Web interface edit records
++++

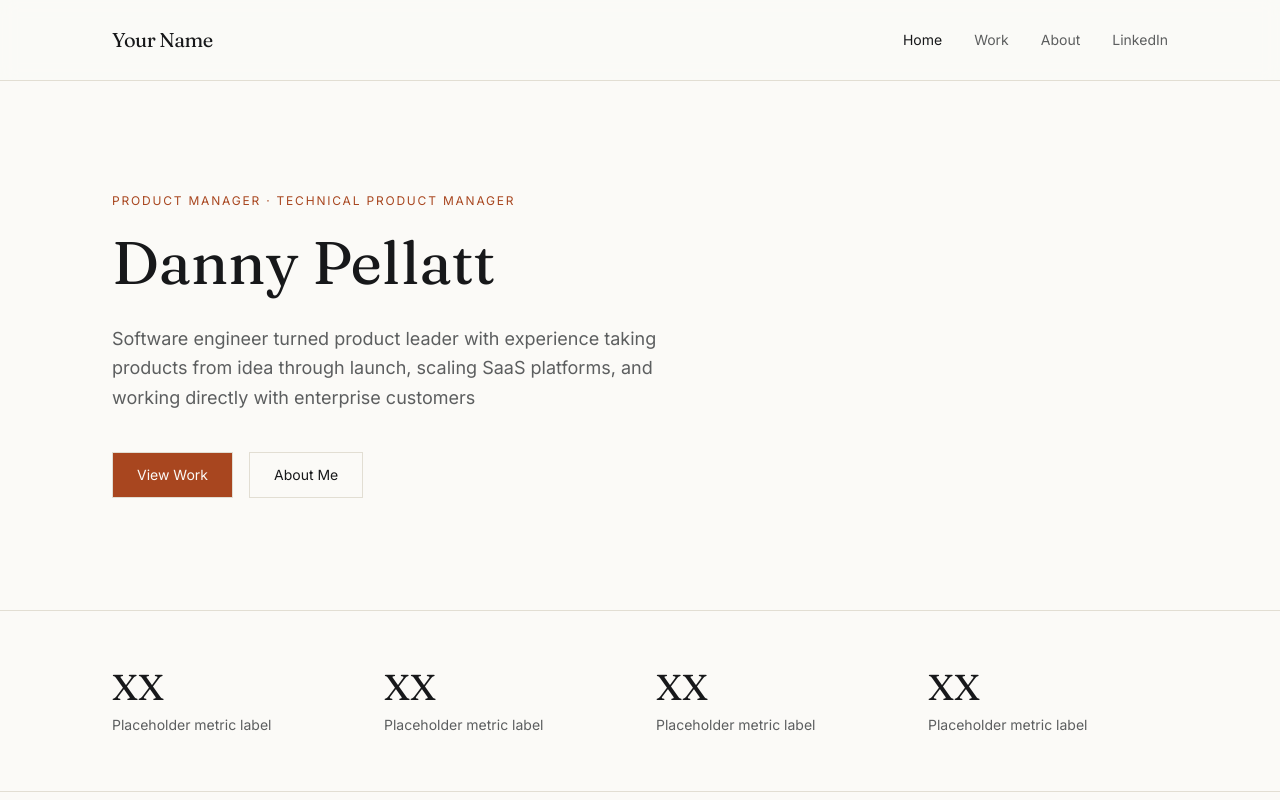
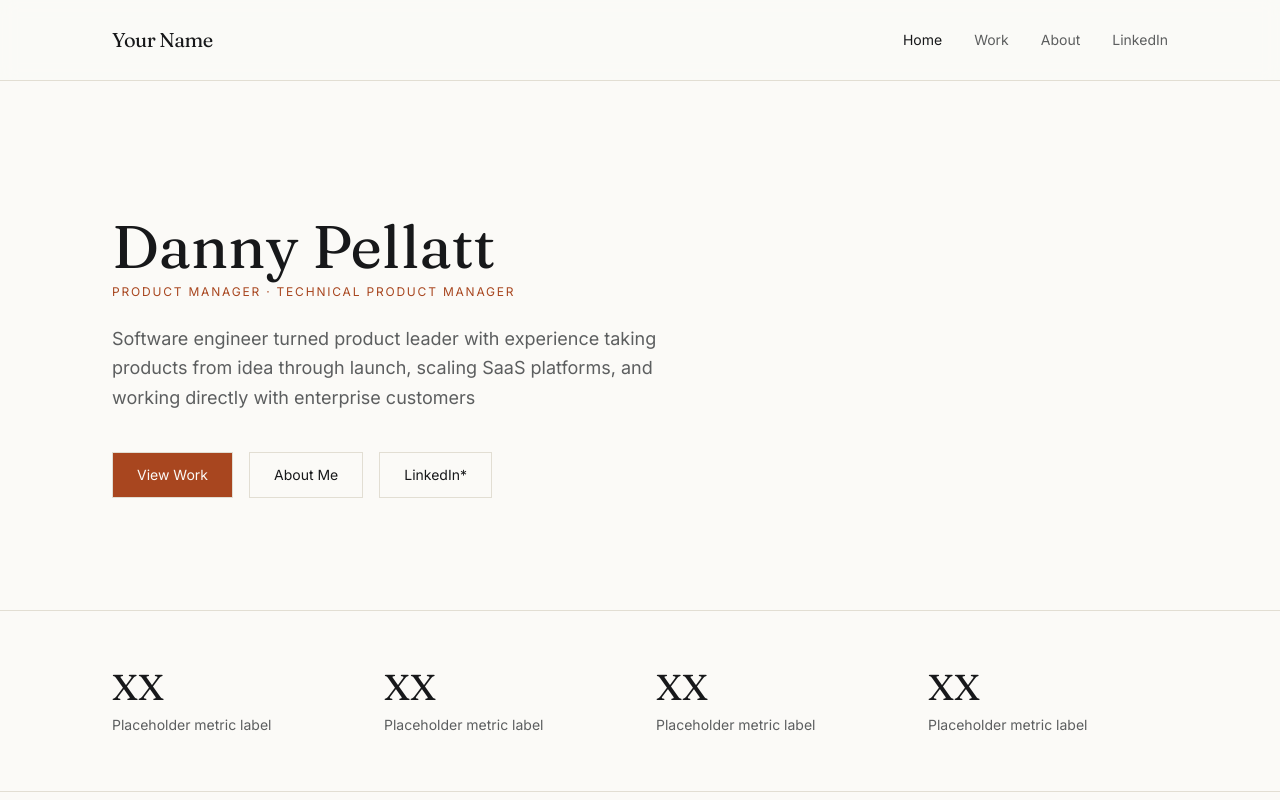
Before and after one commit to dannypellatt/product_website, a Next.js app: page / in a window 1280 px wide. Shown: the top 800 px of the page. Built offline with nearby package versions, Linux system fonts and the light colour scheme.

Commit message:
Update Hero Order.tsx
Updated order in Hero, added LinkedIn Button (doesn't yet link)

```diff
--- a/src/components/home/Hero.tsx
+++ b/src/components/home/Hero.tsx
@@ -5,12 +5,12 @@ export default function Hero() {
   return (
     <section className="border-b border-border py-20 sm:py-28">
       <Container>
+        <h1 className="mt-4 max-w-3xl font-serif text-4xl leading-tight sm:text-6xl">
+          Danny Pellatt
+        </h1>
         <p className="text-xs uppercase tracking-[0.15em] text-accent">
           Product Manager &middot; Technical Product Manager
         </p>
-        <h1 className="mt-4 max-w-3xl font-serif text-4xl leading-tight sm:text-6xl">
-          Danny Pellatt
-        </h1>
         <p className="mt-6 max-w-xl text-lg leading-relaxed text-muted">
           Software engineer turned product leader with experience taking products from idea through launch,
           scaling SaaS platforms, and working directly with enterprise customers
@@ -21,6 +21,9 @@ export default function Hero() {
           <Button href="/about" variant="secondary">
             About Me
           </Button>
+          <Button href="/about" variant="secondary">
+            LinkedIn*
+          </Button>
         </div>
       </Container>
     </section>
```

++++

#### [ACTION ITEM]
Where the word "leading" occurs in a line of the records, copy that line.

#### [EXERCISE SOLUTION]
+        <h1 className="mt-4 max-w-3xl font-serif text-4xl leading-tight sm:text-6xl">
-        <h1 className="mt-4 max-w-3xl font-serif text-4xl leading-tight sm:text-6xl">
         <p className="mt-6 max-w-xl text-lg leading-relaxed text-muted">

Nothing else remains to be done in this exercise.